» **What is required**
Your output must match the data word for word, with every line included.

» **Extracted records**
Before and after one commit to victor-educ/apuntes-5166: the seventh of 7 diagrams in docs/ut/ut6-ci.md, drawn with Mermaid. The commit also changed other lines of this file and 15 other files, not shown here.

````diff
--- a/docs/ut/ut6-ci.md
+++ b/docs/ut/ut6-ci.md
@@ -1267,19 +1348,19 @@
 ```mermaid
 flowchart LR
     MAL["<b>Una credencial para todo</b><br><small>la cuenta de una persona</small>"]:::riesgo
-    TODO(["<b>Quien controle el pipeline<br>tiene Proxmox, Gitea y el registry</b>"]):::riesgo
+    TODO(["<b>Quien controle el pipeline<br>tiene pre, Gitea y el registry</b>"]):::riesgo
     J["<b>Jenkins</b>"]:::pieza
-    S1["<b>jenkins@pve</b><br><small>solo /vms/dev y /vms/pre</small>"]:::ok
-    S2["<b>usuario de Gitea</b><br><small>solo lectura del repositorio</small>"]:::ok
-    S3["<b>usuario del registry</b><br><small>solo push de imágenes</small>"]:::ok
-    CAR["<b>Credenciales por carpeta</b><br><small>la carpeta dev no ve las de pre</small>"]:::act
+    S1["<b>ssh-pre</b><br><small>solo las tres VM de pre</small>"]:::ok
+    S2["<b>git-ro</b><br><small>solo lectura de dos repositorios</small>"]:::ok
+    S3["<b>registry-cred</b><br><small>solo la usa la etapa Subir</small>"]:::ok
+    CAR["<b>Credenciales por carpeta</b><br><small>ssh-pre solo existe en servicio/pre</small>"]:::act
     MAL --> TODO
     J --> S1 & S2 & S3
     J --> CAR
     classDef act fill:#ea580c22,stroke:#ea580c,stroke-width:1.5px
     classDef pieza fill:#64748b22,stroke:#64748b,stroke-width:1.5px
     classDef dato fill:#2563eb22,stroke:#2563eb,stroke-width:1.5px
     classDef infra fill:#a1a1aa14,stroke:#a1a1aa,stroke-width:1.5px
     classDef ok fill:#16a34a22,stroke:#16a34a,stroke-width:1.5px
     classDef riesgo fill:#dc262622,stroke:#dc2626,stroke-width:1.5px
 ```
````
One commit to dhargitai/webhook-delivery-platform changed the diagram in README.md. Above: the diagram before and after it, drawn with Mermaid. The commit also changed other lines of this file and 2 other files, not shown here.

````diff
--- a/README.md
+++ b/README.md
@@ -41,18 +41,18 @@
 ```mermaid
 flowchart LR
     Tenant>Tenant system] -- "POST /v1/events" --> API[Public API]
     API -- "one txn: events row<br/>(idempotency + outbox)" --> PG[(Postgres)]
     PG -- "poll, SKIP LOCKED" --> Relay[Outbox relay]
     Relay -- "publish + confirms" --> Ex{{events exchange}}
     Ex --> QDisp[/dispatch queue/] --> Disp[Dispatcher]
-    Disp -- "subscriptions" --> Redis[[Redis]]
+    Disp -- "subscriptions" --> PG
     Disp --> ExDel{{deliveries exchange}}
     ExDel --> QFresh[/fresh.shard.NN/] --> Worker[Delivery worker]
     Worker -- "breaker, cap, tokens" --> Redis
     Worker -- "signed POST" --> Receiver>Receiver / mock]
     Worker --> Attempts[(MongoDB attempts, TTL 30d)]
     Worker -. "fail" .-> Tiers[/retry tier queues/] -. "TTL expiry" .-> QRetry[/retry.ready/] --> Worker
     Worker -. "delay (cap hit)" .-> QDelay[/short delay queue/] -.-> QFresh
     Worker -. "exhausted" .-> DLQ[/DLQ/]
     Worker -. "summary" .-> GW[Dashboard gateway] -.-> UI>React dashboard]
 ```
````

» **Task solution**
Before and after one commit to victor-educ/apuntes-5166: the seventh of 7 diagrams in docs/ut/ut6-ci.md, drawn with Mermaid. The commit also changed other lines of this file and 15 other files, not shown here.

````diff
--- a/docs/ut/ut6-ci.md
+++ b/docs/ut/ut6-ci.md
@@ -1267,19 +1348,19 @@
 ```mermaid
 flowchart LR
     MAL["<b>Una credencial para todo</b><br><small>la cuenta de una persona</small>"]:::riesgo
-    TODO(["<b>Quien controle el pipeline<br>tiene Proxmox, Gitea y el registry</b>"]):::riesgo
+    TODO(["<b>Quien controle el pipeline<br>tiene pre, Gitea y el registry</b>"]):::riesgo
     J["<b>Jenkins</b>"]:::pieza
-    S1["<b>jenkins@pve</b><br><small>solo /vms/dev y /vms/pre</small>"]:::ok
-    S2["<b>usuario de Gitea</b><br><small>solo lectura del repositorio</small>"]:::ok
-    S3["<b>usuario del registry</b><br><small>solo push de imágenes</small>"]:::ok
-    CAR["<b>Credenciales por carpeta</b><br><small>la carpeta dev no ve las de pre</small>"]:::act
+    S1["<b>ssh-pre</b><br><small>solo las tres VM de pre</small>"]:::ok
+    S2["<b>git-ro</b><br><small>solo lectura de dos repositorios</small>"]:::ok
+    S3["<b>registry-cred</b><br><small>solo la usa la etapa Subir</small>"]:::ok
+    CAR["<b>Credenciales por carpeta</b><br><small>ssh-pre solo existe en servicio/pre</small>"]:::act
     MAL --> TODO
     J --> S1 & S2 & S3
     J --> CAR
     classDef act fill:#ea580c22,stroke:#ea580c,stroke-width:1.5px
     classDef pieza fill:#64748b22,stroke:#64748b,stroke-width:1.5px
     classDef dato fill:#2563eb22,stroke:#2563eb,stroke-width:1.5px
     classDef infra fill:#a1a1aa14,stroke:#a1a1aa,stroke-width:1.5px
     classDef ok fill:#16a34a22,stroke:#16a34a,stroke-width:1.5px
     classDef riesgo fill:#dc262622,stroke:#dc2626,stroke-width:1.5px
 ```
````
One commit to dhargitai/webhook-delivery-platform changed the diagram in README.md. Above: the diagram before and after it, drawn with Mermaid. The commit also changed other lines of this file and 2 other files, not shown here.

````diff
--- a/README.md
+++ b/README.md
@@ -41,18 +41,18 @@
 ```mermaid
 flowchart LR
     Tenant>Tenant system] -- "POST /v1/events" --> API[Public API]
     API -- "one txn: events row<br/>(idempotency + outbox)" --> PG[(Postgres)]
     PG -- "poll, SKIP LOCKED" --> Relay[Outbox relay]
     Relay -- "publish + confirms" --> Ex{{events exchange}}
     Ex --> QDisp[/dispatch queue/] --> Disp[Dispatcher]
-    Disp -- "subscriptions" --> Redis[[Redis]]
+    Disp -- "subscriptions" --> PG
     Disp --> ExDel{{deliveries exchange}}
     ExDel --> QFresh[/fresh.shard.NN/] --> Worker[Delivery worker]
     Worker -- "breaker, cap, tokens" --> Redis
     Worker -- "signed POST" --> Receiver>Receiver / mock]
     Worker --> Attempts[(MongoDB attempts, TTL 30d)]
     Worker -. "fail" .-> Tiers[/retry tier queues/] -. "TTL expiry" .-> QRetry[/retry.ready/] --> Worker
     Worker -. "delay (cap hit)" .-> QDelay[/short delay queue/] -.-> QFresh
     Worker -. "exhausted" .-> DLQ[/DLQ/]
     Worker -. "summary" .-> GW[Dashboard gateway] -.-> UI>React dashboard]
 ```
````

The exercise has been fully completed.